The best solution to the exposed worm drive and gears is an alternative desk with a motor that is fully enclosed. To find a product that offers this, you don’t have to significantly increase your budget. Products such as the Autonomous Desk or IKEA Bekant each include motors that are fully enclosed. While these motors aren’t quite as powerful, they won’t have issues with contaminants entering into the important areas of the motor.
When taking a closer look at the Uplift Desk, there are a lot of positives that are hard to ignore. With a large 26” adjustment range, 355 lbs. capacity and a seven-year warranty, the Uplift Desk has a lot to offer. Unfortunately, the desk is far from perfect. Short cuts to keep the cost down on the Uplift Desk mean that significant problems exist. Low-quality gear systems, subpar electronics and low-quality glides could all negatively impact the lifecycle of the Uplift Desk. While the Uplift Desk is the most stable desk we have tested without traditional cross support, it isn’t as stable as those that include a cross support with their frame. Depending on your specific needs, the Uplift Desk has an opportunity to be a good fit.
Additional Standing Desk Resources
- The 4 Best Electric Standing Desks Under $1000
- Top 6 Reasons Why Standing Desks Wobble
- Autonomous SmartDesk 2 Vs Uplift 900 Desk: Which Is Better?
- UpDesk Elements Vs Uplift 900 Desk: Which Is Better?

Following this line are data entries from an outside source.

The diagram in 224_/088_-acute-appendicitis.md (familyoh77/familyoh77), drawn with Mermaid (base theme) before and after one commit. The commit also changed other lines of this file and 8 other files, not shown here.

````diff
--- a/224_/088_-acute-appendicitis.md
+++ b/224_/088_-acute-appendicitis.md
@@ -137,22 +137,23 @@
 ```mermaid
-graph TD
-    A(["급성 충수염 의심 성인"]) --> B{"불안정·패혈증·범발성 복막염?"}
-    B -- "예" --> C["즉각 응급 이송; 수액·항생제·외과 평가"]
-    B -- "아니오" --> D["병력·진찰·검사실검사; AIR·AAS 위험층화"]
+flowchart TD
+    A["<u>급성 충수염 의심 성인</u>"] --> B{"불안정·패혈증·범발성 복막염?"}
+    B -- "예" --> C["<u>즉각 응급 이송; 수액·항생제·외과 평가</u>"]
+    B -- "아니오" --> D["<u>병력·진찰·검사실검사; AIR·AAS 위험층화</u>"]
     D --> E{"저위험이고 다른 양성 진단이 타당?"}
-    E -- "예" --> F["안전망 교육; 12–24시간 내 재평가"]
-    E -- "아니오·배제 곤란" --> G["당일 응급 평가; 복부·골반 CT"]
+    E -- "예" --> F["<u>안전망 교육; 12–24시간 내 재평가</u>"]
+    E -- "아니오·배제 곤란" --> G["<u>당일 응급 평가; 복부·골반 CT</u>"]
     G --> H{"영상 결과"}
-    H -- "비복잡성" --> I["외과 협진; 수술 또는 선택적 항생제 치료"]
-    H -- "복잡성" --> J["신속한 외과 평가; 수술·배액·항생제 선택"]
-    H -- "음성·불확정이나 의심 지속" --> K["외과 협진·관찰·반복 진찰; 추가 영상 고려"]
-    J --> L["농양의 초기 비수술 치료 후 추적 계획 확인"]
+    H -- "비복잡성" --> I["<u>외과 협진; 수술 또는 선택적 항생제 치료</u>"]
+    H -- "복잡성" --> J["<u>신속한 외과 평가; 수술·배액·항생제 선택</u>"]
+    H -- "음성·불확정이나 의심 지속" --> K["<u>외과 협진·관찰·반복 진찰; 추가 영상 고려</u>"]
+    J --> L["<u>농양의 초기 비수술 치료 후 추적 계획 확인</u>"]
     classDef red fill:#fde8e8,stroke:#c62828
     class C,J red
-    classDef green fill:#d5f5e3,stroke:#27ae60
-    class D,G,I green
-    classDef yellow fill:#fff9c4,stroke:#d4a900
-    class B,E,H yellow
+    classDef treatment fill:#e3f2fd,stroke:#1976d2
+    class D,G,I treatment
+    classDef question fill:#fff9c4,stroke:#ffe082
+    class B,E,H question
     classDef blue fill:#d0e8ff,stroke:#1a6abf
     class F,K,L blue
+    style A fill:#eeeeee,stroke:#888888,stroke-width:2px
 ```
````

- Evodesk Vs Uplift Desk: The JieCang Standing Desk Comparison
- The Uplift 900 vs. The Jarvis Standing Desk